But the act of Congress authorizes only a detention of the vessel, not its removal. The collector did remove the vessel from one harbor into another, a distance of about thirty miles by water, and in this removal the injury was sustained. As an independent act, this proceeding is not justified by the law. It was the duty of the collector to detain the vessel, and all acts which were necessary as means to the end were lawful, but unless this removal was necessary for the purpose of detention, it is not protected by the law.
The charge of the judge will now be examined.
He instructed the jury "that the several matters and things so given in evidence by the said William Otis did not in law maintain the issue on his part."
If this instruction could be understood as conveying to the jury an opinion that Otis had not justified the detention of the vessel, the Court would feel no hesitation in pronouncing it erroneous. But it was necessary for Otis be justify the removal as well as the detention, and he could only justify the removal by showing that it was necessary to a secure detention. Had he offered any testimony whatever to this point, it might have been incumbent on the judge to submit that testimony to the jury. But he has offered no testimony whatever to it. This Court therefore cannot say that the judge of the state court has erred in saying that the matters and things

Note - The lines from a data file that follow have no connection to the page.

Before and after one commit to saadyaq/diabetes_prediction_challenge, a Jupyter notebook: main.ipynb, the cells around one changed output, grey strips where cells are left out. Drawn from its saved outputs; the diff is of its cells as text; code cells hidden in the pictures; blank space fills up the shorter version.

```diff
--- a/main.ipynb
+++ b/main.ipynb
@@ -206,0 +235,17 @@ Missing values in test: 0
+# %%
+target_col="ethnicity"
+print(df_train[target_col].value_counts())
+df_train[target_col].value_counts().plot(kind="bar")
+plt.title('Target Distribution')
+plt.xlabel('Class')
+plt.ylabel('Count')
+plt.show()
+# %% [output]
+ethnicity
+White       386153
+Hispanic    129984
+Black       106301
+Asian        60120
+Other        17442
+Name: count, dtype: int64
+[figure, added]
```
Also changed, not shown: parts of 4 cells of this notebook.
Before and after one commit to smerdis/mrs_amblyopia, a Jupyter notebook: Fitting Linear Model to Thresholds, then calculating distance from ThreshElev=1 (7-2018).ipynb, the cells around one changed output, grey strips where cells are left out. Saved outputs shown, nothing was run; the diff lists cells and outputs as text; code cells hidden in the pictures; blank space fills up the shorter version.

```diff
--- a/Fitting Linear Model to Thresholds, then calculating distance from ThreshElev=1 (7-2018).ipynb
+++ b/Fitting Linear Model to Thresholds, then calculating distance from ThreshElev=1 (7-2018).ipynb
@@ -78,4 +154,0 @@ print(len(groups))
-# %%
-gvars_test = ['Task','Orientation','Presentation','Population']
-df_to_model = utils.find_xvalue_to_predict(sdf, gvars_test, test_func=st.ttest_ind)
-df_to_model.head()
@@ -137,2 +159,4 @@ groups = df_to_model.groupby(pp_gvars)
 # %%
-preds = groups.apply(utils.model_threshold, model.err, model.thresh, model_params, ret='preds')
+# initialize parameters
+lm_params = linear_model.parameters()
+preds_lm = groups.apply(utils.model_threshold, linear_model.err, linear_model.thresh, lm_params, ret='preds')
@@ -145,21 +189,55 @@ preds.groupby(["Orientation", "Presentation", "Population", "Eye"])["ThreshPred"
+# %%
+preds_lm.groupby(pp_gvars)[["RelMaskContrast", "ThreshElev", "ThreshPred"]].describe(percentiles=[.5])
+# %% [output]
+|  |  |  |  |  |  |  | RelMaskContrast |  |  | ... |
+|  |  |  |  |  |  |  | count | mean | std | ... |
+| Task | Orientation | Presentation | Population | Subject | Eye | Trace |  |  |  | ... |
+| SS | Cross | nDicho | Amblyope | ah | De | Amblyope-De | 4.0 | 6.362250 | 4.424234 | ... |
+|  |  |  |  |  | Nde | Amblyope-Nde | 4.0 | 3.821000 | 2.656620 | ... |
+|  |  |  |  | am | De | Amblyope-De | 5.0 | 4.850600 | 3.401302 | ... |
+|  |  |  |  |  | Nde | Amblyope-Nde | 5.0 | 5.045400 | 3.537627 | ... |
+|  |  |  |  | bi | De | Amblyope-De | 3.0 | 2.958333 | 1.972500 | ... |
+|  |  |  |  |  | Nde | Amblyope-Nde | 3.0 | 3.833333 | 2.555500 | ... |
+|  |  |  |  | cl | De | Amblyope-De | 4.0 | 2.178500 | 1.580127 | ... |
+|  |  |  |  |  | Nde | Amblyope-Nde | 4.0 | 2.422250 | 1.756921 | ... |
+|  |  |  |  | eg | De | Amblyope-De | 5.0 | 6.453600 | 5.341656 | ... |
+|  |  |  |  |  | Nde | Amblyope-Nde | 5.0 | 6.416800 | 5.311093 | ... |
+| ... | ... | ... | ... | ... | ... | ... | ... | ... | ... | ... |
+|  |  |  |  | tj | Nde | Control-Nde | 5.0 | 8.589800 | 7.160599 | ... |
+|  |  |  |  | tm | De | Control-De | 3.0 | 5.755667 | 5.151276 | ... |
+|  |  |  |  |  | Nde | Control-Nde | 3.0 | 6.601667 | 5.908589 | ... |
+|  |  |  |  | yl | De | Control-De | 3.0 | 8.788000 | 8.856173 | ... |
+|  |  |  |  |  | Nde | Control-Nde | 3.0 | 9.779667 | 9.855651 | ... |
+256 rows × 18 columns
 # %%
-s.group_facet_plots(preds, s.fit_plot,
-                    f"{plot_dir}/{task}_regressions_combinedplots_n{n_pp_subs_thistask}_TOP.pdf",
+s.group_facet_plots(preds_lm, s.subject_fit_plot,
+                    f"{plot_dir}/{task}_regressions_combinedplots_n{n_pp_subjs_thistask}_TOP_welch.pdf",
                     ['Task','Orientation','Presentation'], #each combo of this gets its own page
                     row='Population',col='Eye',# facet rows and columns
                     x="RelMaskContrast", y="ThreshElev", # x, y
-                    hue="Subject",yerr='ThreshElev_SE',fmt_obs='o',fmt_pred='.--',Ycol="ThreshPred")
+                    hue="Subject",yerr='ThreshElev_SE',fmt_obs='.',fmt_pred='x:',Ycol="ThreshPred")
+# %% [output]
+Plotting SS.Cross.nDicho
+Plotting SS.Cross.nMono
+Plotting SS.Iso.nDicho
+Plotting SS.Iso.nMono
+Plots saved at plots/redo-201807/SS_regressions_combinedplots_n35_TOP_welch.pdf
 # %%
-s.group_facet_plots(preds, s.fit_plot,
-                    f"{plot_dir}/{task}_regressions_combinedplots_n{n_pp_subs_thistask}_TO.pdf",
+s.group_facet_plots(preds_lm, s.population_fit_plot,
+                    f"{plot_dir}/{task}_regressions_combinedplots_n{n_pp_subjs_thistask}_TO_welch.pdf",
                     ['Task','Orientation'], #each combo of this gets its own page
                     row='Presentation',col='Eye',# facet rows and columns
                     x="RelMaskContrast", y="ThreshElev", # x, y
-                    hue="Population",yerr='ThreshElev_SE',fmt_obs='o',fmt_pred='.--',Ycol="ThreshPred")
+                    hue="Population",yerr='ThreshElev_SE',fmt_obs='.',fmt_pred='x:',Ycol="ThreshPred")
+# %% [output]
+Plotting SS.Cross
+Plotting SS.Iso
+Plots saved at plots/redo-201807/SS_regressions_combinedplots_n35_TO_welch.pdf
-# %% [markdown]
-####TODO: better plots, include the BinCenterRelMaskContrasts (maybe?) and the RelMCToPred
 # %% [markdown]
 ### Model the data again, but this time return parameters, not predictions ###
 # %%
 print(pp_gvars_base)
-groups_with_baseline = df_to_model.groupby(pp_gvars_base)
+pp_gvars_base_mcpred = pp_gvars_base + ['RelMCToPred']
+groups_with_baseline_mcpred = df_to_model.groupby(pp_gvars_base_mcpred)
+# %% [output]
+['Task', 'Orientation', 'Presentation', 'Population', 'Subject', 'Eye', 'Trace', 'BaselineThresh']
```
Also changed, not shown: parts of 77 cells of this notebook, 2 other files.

given in evidence by the said William Otis did not in law support his plea. Certainly they did not make out a justification under the act of Congress.
The judge further instructed the jury
"that it was the duty of the collector, as collector, to have used reasonable care in ascertaining the facts on which to form an opinion and to transmit to the President a statement of those facts for his decision."
The act authorizes the collector to detain a vessel on his own mere suspicion, "until the decision of the President of the United States be had thereupon."
On what is the decision of the President to be had? Clearly on the further detention of the vessel and on the future proceedings of the collector respecting her. Whenever the President acts, he is expected to act upon information, and from whom in this instance is his information to be derived? Unquestionably from the collector. The law does not indeed say in terms that the collector "shall take reasonable care in ascertaining the facts," or that he shall afterwards communicate those facts correctly to the President, and if this be not a fair and necessary construction of the act, the judge has misconstrued the law and his judgment ought to be reversed. But it seems to be an inference which must be drawn from the words of the law. It follows necessarily from the duties of forming an opinion and of communicating that opinion to the President for his decision in the case that reasonable care ought to be used in collecting the facts to be stated to the President and that the statement ought to be made.
I cannot say that the court of Massachusetts has erred in its construction of the act of Congress under which the defendant justifies the trespass alleged in the declaration.